Aim of the task >>
Once the data has been read, restate all of it exactly.

Stored data >>

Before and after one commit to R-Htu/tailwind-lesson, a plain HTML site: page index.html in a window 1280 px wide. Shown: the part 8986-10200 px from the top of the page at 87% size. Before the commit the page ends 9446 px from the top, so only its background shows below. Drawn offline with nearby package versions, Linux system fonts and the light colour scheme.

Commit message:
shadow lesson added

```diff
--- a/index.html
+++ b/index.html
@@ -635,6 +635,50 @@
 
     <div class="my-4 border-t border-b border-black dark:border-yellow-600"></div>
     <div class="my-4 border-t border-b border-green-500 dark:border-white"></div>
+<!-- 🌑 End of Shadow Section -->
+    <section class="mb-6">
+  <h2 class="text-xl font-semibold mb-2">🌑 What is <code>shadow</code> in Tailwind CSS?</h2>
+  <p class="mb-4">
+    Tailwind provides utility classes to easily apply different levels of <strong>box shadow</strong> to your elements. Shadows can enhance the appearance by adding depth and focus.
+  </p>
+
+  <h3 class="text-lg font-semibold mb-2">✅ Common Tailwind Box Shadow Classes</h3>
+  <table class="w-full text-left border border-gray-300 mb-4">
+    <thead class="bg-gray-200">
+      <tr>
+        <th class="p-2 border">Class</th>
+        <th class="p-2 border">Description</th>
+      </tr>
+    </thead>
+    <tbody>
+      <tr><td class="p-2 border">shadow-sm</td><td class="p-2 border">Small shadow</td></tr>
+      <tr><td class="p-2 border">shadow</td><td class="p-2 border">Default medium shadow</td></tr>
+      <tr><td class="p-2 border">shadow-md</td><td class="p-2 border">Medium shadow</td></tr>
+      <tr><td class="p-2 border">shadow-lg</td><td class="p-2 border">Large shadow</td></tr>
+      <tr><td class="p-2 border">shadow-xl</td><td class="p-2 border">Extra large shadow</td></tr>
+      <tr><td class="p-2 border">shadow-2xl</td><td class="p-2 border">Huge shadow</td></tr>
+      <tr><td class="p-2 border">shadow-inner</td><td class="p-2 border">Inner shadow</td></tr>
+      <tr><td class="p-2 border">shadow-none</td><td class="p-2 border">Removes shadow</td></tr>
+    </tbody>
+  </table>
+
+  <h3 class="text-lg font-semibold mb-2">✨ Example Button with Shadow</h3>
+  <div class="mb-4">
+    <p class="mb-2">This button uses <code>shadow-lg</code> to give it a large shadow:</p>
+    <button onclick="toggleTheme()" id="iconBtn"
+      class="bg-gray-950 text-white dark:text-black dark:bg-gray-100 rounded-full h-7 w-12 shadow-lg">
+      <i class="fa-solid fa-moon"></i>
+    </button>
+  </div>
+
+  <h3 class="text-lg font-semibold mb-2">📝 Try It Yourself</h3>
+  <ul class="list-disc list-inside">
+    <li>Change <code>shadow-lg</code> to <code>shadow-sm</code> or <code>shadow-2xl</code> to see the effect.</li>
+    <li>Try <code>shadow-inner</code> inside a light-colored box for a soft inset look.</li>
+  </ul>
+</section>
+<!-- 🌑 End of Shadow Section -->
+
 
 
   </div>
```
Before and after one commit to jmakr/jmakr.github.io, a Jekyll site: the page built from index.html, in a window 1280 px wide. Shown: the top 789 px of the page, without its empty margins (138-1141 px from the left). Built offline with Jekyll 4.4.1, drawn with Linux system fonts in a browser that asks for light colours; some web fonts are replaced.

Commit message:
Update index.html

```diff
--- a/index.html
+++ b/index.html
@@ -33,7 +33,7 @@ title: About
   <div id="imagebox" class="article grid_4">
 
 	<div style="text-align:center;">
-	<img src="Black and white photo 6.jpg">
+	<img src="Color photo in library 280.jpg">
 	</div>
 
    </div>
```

Solution to this task >>
Before and after one commit to R-Htu/tailwind-lesson, a plain HTML site: page index.html in a window 1280 px wide. Shown: the part 8986-10200 px from the top of the page at 87% size. Before the commit the page ends 9446 px from the top, so only its background shows below. Drawn offline with nearby package versions, Linux system fonts and the light colour scheme.

Commit message:
shadow lesson added

```diff
--- a/index.html
+++ b/index.html
@@ -635,6 +635,50 @@
 
     <div class="my-4 border-t border-b border-black dark:border-yellow-600"></div>
     <div class="my-4 border-t border-b border-green-500 dark:border-white"></div>
+<!-- 🌑 End of Shadow Section -->
+    <section class="mb-6">
+  <h2 class="text-xl font-semibold mb-2">🌑 What is <code>shadow</code> in Tailwind CSS?</h2>
+  <p class="mb-4">
+    Tailwind provides utility classes to easily apply different levels of <strong>box shadow</strong> to your elements. Shadows can enhance the appearance by adding depth and focus.
+  </p>
+
+  <h3 class="text-lg font-semibold mb-2">✅ Common Tailwind Box Shadow Classes</h3>
+  <table class="w-full text-left border border-gray-300 mb-4">
+    <thead class="bg-gray-200">
+      <tr>
+        <th class="p-2 border">Class</th>
+        <th class="p-2 border">Description</th>
+      </tr>
+    </thead>
+    <tbody>
+      <tr><td class="p-2 border">shadow-sm</td><td class="p-2 border">Small shadow</td></tr>
+      <tr><td class="p-2 border">shadow</td><td class="p-2 border">Default medium shadow</td></tr>
+      <tr><td class="p-2 border">shadow-md</td><td class="p-2 border">Medium shadow</td></tr>
+      <tr><td class="p-2 border">shadow-lg</td><td class="p-2 border">Large shadow</td></tr>
+      <tr><td class="p-2 border">shadow-xl</td><td class="p-2 border">Extra large shadow</td></tr>
+      <tr><td class="p-2 border">shadow-2xl</td><td class="p-2 border">Huge shadow</td></tr>
+      <tr><td class="p-2 border">shadow-inner</td><td class="p-2 border">Inner shadow</td></tr>
+      <tr><td class="p-2 border">shadow-none</td><td class="p-2 border">Removes shadow</td></tr>
+    </tbody>
+  </table>
+
+  <h3 class="text-lg font-semibold mb-2">✨ Example Button with Shadow</h3>
+  <div class="mb-4">
+    <p class="mb-2">This button uses <code>shadow-lg</code> to give it a large shadow:</p>
+    <button onclick="toggleTheme()" id="iconBtn"
+      class="bg-gray-950 text-white dark:text-black dark:bg-gray-100 rounded-full h-7 w-12 shadow-lg">
+      <i class="fa-solid fa-moon"></i>
+    </button>
+  </div>
+
+  <h3 class="text-lg font-semibold mb-2">📝 Try It Yourself</h3>
+  <ul class="list-disc list-inside">
+    <li>Change <code>shadow-lg</code> to <code>shadow-sm</code> or <code>shadow-2xl</code> to see the effect.</li>
+    <li>Try <code>shadow-inner</code> inside a light-colored box for a soft inset look.</li>
+  </ul>
+</section>
+<!-- 🌑 End of Shadow Section -->
+
 
 
   </div>
```
Before and after one commit to jmakr/jmakr.github.io, a Jekyll site: the page built from index.html, in a window 1280 px wide. Shown: the top 789 px of the page, without its empty margins (138-1141 px from the left). Built offline with Jekyll 4.4.1, drawn with Linux system fonts in a browser that asks for light colours; some web fonts are replaced.

Commit message:
Update index.html

```diff
--- a/index.html
+++ b/index.html
@@ -33,7 +33,7 @@ title: About
   <div id="imagebox" class="article grid_4">
 
 	<div style="text-align:center;">
-	<img src="Black and white photo 6.jpg">
+	<img src="Color photo in library 280.jpg">
 	</div>
 
    </div>
```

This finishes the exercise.